The Geminid meteor shower 2012, the final major meteor shower of every year and likely to be the best, peaks overnight Dec. 13 and Dec. 14, and you may be able to see a great show on either side of those dates.
If you liked the Orionids Meteor Shower in October, you should love this sky show. NASA reports that the Geminids are a relatively young meteor shower, with the first sightings occurring in the 1830s with rates of about 20 per hour.
Over the decades the rates have increased, regularly spawning between 80 and 120 per hour at its peak on a clear evening.
Tips for best viewing
"With no moon to ruin the show, 2012 presents a most favorable year for watching the grand finale of the meteor showers," Earthsky reports. "Best viewing of the Geminids will probably be from about 1 a.m. to 3 a.m. on December 14."
Here are some viewing tips:
To watch meteors, you need a dark sky. So, if you care to join thousands across the nation in viewing the shower, park yourself at a good viewing spot, like Golden Valley's Theodore Wirth Park, and enjoy the show.
More tips for viewing, from Earthsky.org:
You can comfortably watch meteors from many places, assuming you have a dark sky: your back yard or deck, the hood of your car, the side of a road. Consider a blanket or reclining lawn chair, a thermos with a hot drink, binoculars for gazing along the pathway of the Milky Way. Be sure to dress warmly enough.
What are the Geminids?
The Geminid meteor shower is named after the constellation Gemini, which is located in roughly the same point of the night sky where the Geminid meteor shower appears to originate.

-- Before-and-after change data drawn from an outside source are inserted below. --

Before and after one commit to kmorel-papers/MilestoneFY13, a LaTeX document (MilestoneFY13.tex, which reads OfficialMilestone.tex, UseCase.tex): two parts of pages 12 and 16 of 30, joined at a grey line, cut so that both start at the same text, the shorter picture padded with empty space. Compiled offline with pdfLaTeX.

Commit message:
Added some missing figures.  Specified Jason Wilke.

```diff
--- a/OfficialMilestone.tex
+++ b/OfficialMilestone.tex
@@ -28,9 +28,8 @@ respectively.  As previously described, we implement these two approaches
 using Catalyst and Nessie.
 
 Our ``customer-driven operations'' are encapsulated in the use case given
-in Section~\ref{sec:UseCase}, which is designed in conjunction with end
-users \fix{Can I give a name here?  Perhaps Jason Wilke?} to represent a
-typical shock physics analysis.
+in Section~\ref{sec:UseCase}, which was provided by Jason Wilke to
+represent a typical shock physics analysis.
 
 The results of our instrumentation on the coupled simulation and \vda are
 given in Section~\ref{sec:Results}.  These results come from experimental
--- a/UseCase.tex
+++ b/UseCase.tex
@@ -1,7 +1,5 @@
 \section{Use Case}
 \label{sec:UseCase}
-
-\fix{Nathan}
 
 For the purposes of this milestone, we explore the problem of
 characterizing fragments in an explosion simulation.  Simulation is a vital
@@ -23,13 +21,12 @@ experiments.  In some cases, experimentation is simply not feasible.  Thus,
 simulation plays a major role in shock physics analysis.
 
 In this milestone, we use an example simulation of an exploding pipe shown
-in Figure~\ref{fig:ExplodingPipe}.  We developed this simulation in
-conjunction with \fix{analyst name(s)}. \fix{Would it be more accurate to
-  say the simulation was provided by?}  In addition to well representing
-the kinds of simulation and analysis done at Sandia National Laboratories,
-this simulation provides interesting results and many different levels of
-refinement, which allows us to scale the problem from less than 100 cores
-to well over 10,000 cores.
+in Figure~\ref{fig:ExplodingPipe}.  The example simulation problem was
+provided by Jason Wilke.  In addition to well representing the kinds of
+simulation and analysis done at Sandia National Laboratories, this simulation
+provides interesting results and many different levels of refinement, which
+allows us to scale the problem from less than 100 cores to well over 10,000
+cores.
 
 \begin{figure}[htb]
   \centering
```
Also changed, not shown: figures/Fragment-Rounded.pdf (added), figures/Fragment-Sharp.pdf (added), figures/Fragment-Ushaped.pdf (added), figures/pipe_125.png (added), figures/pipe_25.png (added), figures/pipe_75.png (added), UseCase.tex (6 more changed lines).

Geminids are pieces of debris from 3200 Phaethon, basically a rocky skeleton of a comet that lost most of its meat and skin—its outer covering of ice—after too many close encounters with the sun.
Most meteors meet the Earth's atmosphere, burning up in a brilliant light show, when the planet passes through the tail of a comet as the comet's orbit nears the Earth.
Strangely, the Geminids appear not when a comet's tail swings by, but when the Earth comes in contact with the particles associated with an indistinct, rocky object that doesn't have a tail, detected by NASA in 1983 and named 3200 Phaethon. Scientists speculate that 3200 Phaethon may be a chip from a nearby asteroid.
Are the predictions for the 2012 showers reliable? Although astronomers have tried to publish exact predictions in recent years, meteor showers remain notoriously unpredictable.
Your best bet is to go outside at the suggested time—and hope.